In the wake of #MeToo, consent became an important topic of discussion, but no one tackled the subject with quite as much complexity as “I May Destroy You.” The HBO series begins with a horrific rape that was loosely based on creator, writer, and star Michaela Coel’s own sexual assault. The show follows Coel’s character, Arabella, as she attempts to take back her own life in the wake of the assault, but it also focuses on a variety of other sexual encounters that fall into a moral gray area. These are more than “bad hookups”; they are painful, confusing, traumatic interactions that are difficult to process, and even more difficult to define. The insightful six-episode series shows how Arabella and her two friends, Kwame (Paapa Essiedu) and Terry (Weruche Opia), who are Black, queer, and of immigrant descent, attempt to deal with the trauma of these experiences. What “I May Destroy You” shows is just how often the lines of consent are blurred.
In this existential drama, Lydia Tár (Cate Blanchett) is a renowned conductor at the top of her game.

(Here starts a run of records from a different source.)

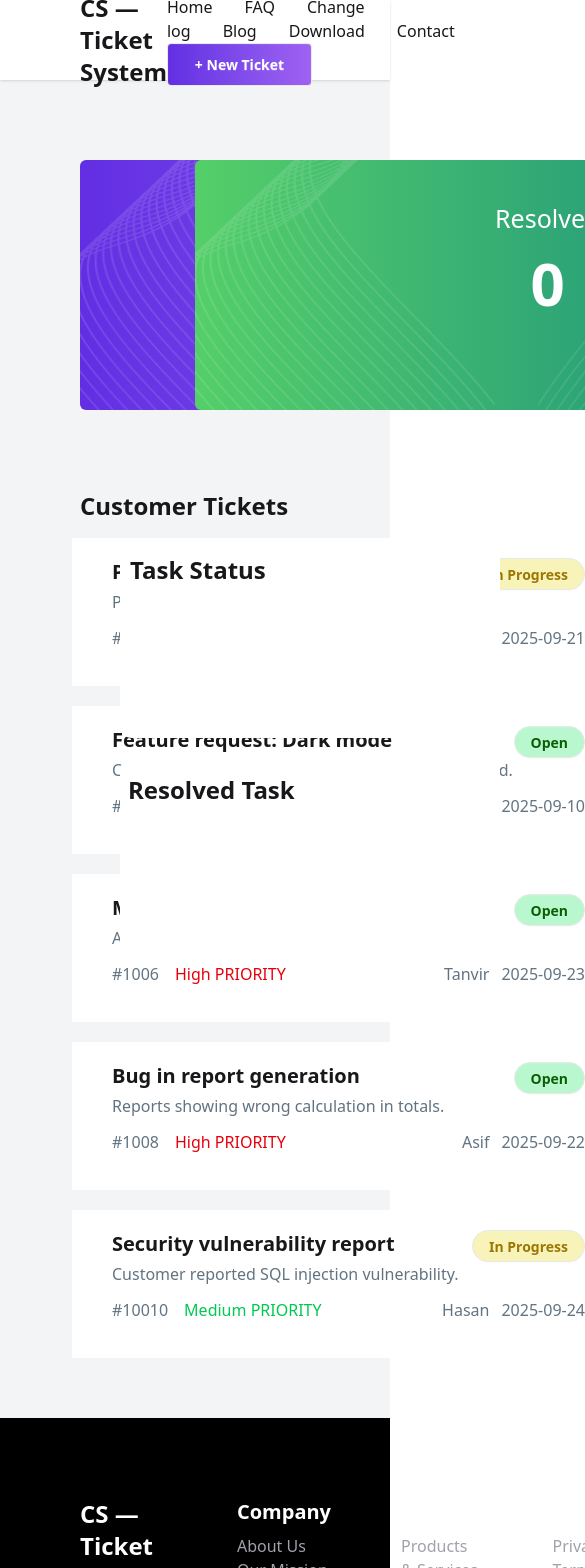
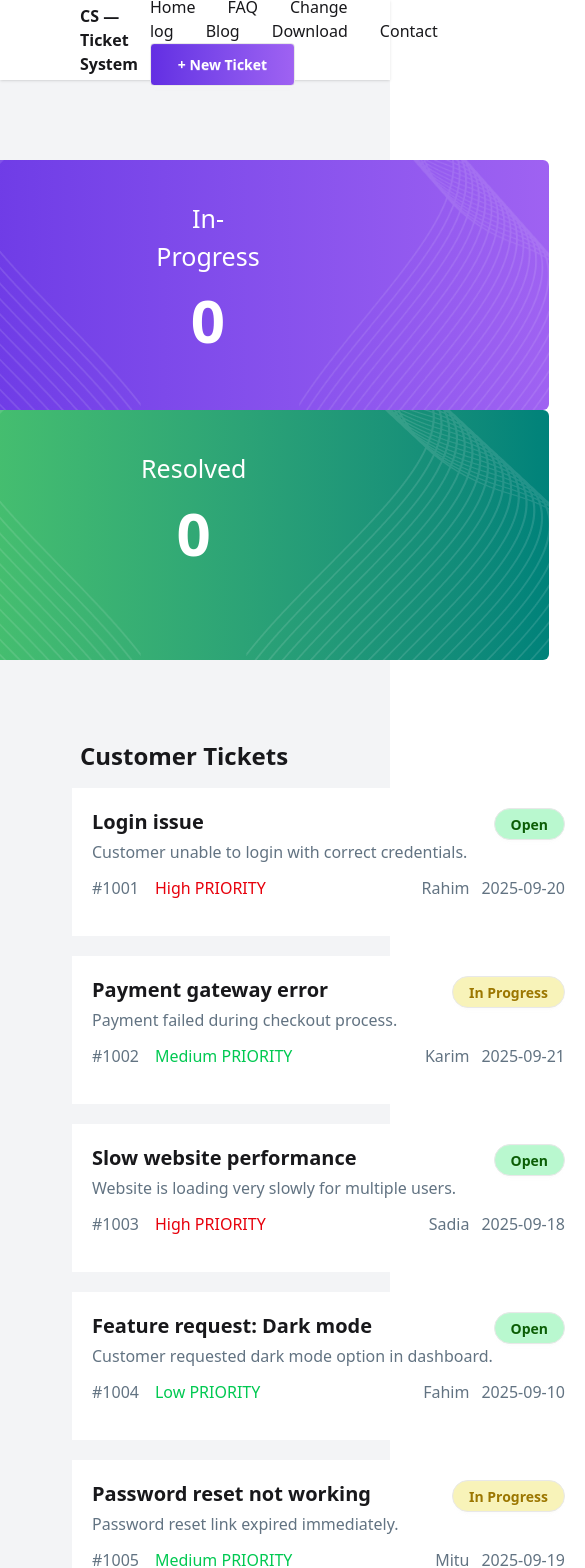
Before and after one commit to fahimfaisa/simple-customer-support-zone, a React (Vite) app: page / in a window 390 px wide. Shown: the top 1568 px of the page, 585 px wide, since content can reach past the window. Built offline with nearby package versions, Linux system fonts and the light colour scheme.

Commit message:
added main.html

```diff
--- a/src/App.jsx
+++ b/src/App.jsx
@@ -22,6 +22,7 @@ function App() {
   const removeTicket = (p) => {
     const filteredData = selectedTicket.filter((tik) => tik.id !== p.id);
     setSelectedTicket(filteredData);
+    console.log(filteredData);
     setCount(count - 1);
     setTotal(total + 1);
     toast("Completed!");
@@ -32,7 +33,7 @@ function App() {
       <Button total={total} count={count}></Button>
       <div className="max-w-[1600px] mx-auto bg-gray-100">
         <h1 className="text-2xl font-bold ml-20 mb-4">Customer Tickets</h1>
-        <div className="max-w-[1600px] mx-auto bg-gray-100 flex px-18 gap-7 pb-15">
+        <div className=" max-w-[1600px] mx-auto bg-gray-100 px-18 gap-7 pb-15 flex">
           <Suspense
             fallback={
               <div className="items-center mx-auto">
--- a/src/components/Button/Button.jsx
+++ b/src/components/Button/Button.jsx
@@ -3,7 +3,7 @@ import bgImg from "../../assets/vector1.png";
 const Button = ({ count, total }) => {
   return (
     <div>
-      <div className="mx-auto max-w-[1600px] grid grid-cols-2 p-[80px]  bg-gray-100">
+      <div className="mx-auto max-w-[1600px] grid md:grid-cols-2 sm:grid-cols-1 items-center justify-center p-[80px]  bg-gray-100">
         <div className="flex rounded-md text-white h-[250px] w-[708px] bg-gradient-to-r from-[#632EE3] to-[#9F62F2] text-center  ">
           <img src={bgImg} className="h-full w-[300px]" alt="" />
           <div className="mt-10">
--- /dev/null
+++ b/src/components/CustomerTicket/CustomerTicket.jsx
@@ -0,0 +1,48 @@
+import React from "react";
+
+const CustomerTicket = ({ ticket, handleSingle }) => {
+  return (
+    <div
+      onClick={() => {
+        handleSingle(ticket);
+      }}
+      className="h-[148px] w-[513px]  p-5 bg-white "
+    >
+      <div className="flex justify-between">
+        <h1 className="text-xl font-semibold">{ticket.title}</h1>
+        <button
+          className={`btn h-[32px]   rounded-4xl ${
+            ticket.status === "Open"
+              ? "bg-[#B9F8CF] text-[#0B5E06]"
+              : "bg-[#F8F3B9] text-[#9C7700] list-image-none"
+          }`}
+        >
+          {ticket.status}
+        </button>
+      </div>
+      <p className="text-[#627382]">{ticket.description}</p>
+      <div className="flex justify-between">
+        <div className="flex mt-3">
+          <p className="text-[#627382]">
+            #100<span>{ticket.id}</span>{" "}
+          </p>
+          <p className="ml-4 ">
+            <span
+              className={`${
+                ticket.priority === "High" ? "text-red-600" : "text-green-500"
+              }`}
+            >
+              {ticket.priority} PRIORITY
+            </span>
+          </p>
+        </div>
+        <div className="flex mt-3">
+          <p className="text-[#627382] mr-3">{ticket.customer}</p>
+          <p className="text-[#627382]">{ticket.createdAt}</p>
+        </div>
+      </div>
+    </div>
+  );
+};
+
+export default CustomerTicket;
--- a/src/components/Footer/Footer.jsx
+++ b/src/components/Footer/Footer.jsx
@@ -5,7 +5,7 @@ import facebook from "../../assets/fi_5968764.png";
 import message from "../../assets/fi_6244710.png";
 const Footer = () => {
   return (
-    <div className="max-w-[1600px] h-[435px] mx-auto pt-[80px]  px-[80px] bg-black">
+    <div className="max-w-[1600px] min-h-[435px] mx-auto pt-[80px]  px-[80px] bg-black">
       <div className="flex gap-[70px] border-b-1 border-gray-600 pb-10 ">
         <div className="max-w-[350px] text-white">
           <h1 className="text-2xl font-bold">CS — Ticket System</h1>
--- a/src/components/Navbar/Navbar.jsx
+++ b/src/components/Navbar/Navbar.jsx
@@ -2,11 +2,11 @@ import React from "react";
 
 const Navbar = () => {
   return (
-    <div className="navbar bg-base-100 shadow-sm max-w-[1600px] h-[80px] mx-auto px-[80px]">
+    <div className="navbar bg-base-100 shadow-sm md:max-w-[1600px] h-[80px] mx-auto px-[80px] sm:justify-center items-center gap-3">
       <div className="flex-1">
-        <h1 className="text-2xl font-bold">CS — Ticket System</h1>
+        <h1 className="md:text-2xl font-bold sm:text-xl">CS — Ticket System</h1>
       </div>
-      <div className="">
+      <div>
         <a href="" className="mr-[32px]">
           Home
         </a>
--- a/src/maincointainer/Maincointainer.jsx
+++ b/src/maincointainer/Maincointainer.jsx
@@ -1,5 +1,6 @@
 import React, { use } from "react";
 import { toast } from "react-toastify";
+import CustomerTicket from "../components/CustomerTicket/CustomerTicket";
 
 const Maincointainer = ({
   ticketsPromise,
@@ -17,51 +18,13 @@ const Maincointainer = ({
   };
 
   return (
-    <div className="grid grid-cols-2 gap-5">
+    <div className="grid md:grid-cols-2 gap-5 sm:grid-cols-1 justify-center items-center mx-auto">
       {/* --------- */}
       {ticketData.map((ticket) => (
-        <div
-          onClick={() => {
-            handleSingle(ticket);
-          }}
-          className="h-[148px] w-[513px]  p-5 bg-white "
-        >
-          <div className="flex justify-between">
-            <h1 className="text-xl font-semibold">{ticket.title}</h1>
-            <button
-              className={`btn h-[32px]   rounded-4xl ${
-                ticket.status === "Open"
-                  ? "bg-[#B9F8CF] text-[#0B5E06]"
-                  : "bg-[#F8F3B9] text-[#9C7700] list-image-none"
-              }`}
-            >
-              {ticket.status}
-            </button>
-          </div>
-          <p className="text-[#627382]">{ticket.description}</p>
-          <div className="flex justify-between">
-            <div className="flex mt-3">
-              <p className="text-[#627382]">
-                #100<span>{ticket.id}</span>{" "}
-              </p>
-              <p className="ml-4 ">
-                <span
-                  className={`${
-                    ticket.priority === "High"
-                      ? "text-red-600"
-                      : "text-green-500"
-                  }`}
-                >
-                  {ticket.priority} PRIORITY
-                </span>
-              </p>
-            </div>
-            <div className="flex mt-3">
-              <p className="text-[#627382] mr-3">{ticket.customer}</p>
-              <p className="text-[#627382]">{ticket.createdAt}</p>
-            </div>
-          </div>
-        </div>
+        <CustomerTicket
+          handleSingle={handleSingle}
+          ticket={ticket}
+        ></CustomerTicket>
       ))}
     </div>
   );
```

She’s an EGOT winner, a certified genius to those in the know. She’s also a sexual predator. Her predilection for young women, whom she gets close to under the guise of mentorship, is an open secret to her wife, her colleagues, and her assistant. Lydia is such a narcissist that she can’t see the pitfalls right in front of her – namely, a former victim’s desperate emails that become the musician’s undoing.
Director Todd Field offers a nuanced look at the #MeToo movement by casting against type. Lydia, a queer white woman, shows that men aren’t the only ones who abuse their power. It’s the system that is corrupt. Whatever you think of Lydia’s comeuppance, it’s hard to argue that she doesn’t get what she deserves. In fact, “Tár” makes the case that her real undoing isn’t “cancel culture,” it’s hubris.
In 2017, New York Times reporters Jodi Kantor and Megan Twohey broke the Weinstein story, inadvertently igniting the #MeToo movement. Two years later, they wrote the book “She Said,” which offered a behind-the-scenes look at how they reported the story that would change the world forever. In 2022, the film of the same name starring Zoe Kazan and Carey Mulligan as Kantor and Twohey, respectively, shows the difficulties that come with telling a story of this magnitude. It does so by putting the focus on the women who shared their stories of abuse. (Ashley Judd, the only actress who went on the record for the first Weinstein story, plays herself in the film.)
These women understood the risks that came with speaking out against Weinstein, yet they still did. But that decision wasn’t easy. What the movie reiterates is that there is power in numbers: all of these women coming together to bravely tell their stories is what made anything he said seem less credible. That is something to celebrate, but it also begs the question: why must women fight so much harder to be believed? The film is out in theaters on Nov. 18.